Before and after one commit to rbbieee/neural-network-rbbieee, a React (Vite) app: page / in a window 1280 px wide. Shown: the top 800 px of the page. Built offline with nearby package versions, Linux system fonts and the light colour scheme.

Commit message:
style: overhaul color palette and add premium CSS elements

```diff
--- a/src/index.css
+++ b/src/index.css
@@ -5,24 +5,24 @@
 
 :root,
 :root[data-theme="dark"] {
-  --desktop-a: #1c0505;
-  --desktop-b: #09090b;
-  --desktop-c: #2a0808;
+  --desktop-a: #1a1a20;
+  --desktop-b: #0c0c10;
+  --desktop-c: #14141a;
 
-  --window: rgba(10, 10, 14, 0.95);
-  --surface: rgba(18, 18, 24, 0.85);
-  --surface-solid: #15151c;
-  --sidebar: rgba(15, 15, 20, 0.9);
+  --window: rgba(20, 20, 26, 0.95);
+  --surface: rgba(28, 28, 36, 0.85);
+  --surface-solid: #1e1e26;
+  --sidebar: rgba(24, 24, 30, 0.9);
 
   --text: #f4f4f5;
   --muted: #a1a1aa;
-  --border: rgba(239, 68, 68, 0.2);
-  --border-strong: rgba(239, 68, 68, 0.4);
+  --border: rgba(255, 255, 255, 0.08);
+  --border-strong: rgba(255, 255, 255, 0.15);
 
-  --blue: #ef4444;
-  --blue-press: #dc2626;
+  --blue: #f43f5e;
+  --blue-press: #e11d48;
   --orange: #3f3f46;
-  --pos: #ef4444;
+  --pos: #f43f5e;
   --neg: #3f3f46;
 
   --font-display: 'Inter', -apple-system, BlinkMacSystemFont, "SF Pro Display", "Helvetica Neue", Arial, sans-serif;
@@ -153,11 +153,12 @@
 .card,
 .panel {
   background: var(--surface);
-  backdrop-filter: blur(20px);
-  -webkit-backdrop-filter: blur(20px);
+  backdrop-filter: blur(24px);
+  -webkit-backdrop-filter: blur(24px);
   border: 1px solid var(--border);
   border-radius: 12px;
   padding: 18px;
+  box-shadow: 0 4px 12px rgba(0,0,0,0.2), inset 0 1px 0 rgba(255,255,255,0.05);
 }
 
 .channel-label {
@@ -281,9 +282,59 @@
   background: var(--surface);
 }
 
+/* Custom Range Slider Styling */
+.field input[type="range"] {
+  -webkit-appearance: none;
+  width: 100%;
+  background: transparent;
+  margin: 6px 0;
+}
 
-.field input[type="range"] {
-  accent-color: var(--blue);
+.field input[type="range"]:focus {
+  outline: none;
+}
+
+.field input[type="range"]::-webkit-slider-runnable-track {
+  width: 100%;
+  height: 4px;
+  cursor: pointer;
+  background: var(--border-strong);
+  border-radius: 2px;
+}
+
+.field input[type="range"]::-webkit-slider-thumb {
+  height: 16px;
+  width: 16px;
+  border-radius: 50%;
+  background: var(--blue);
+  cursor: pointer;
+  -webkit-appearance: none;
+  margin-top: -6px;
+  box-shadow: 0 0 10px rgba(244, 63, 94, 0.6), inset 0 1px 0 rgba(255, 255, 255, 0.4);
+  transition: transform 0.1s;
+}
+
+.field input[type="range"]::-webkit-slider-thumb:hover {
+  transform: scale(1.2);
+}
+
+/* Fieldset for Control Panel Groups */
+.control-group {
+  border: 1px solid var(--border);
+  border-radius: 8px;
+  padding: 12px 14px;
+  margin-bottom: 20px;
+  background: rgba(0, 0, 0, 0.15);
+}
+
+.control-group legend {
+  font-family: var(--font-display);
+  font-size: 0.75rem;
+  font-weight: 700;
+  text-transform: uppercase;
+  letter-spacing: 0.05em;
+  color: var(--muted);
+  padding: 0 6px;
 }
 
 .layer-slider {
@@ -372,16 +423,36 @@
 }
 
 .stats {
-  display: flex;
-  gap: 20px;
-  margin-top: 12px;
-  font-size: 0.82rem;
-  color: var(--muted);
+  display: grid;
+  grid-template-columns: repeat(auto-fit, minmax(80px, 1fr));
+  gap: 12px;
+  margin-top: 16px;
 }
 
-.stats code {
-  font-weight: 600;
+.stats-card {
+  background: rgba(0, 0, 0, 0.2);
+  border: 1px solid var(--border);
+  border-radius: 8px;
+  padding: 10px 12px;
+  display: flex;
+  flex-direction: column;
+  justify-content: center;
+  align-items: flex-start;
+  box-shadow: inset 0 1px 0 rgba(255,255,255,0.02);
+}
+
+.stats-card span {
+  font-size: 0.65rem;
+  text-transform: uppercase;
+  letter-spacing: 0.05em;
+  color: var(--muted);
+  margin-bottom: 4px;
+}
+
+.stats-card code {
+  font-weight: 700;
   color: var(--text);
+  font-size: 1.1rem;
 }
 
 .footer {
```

▸ PROMPT
Nothing but a number is expected: the count of lines in the data that include the word "muted".

▸ SOLUTION TO THIS PROBLEM
4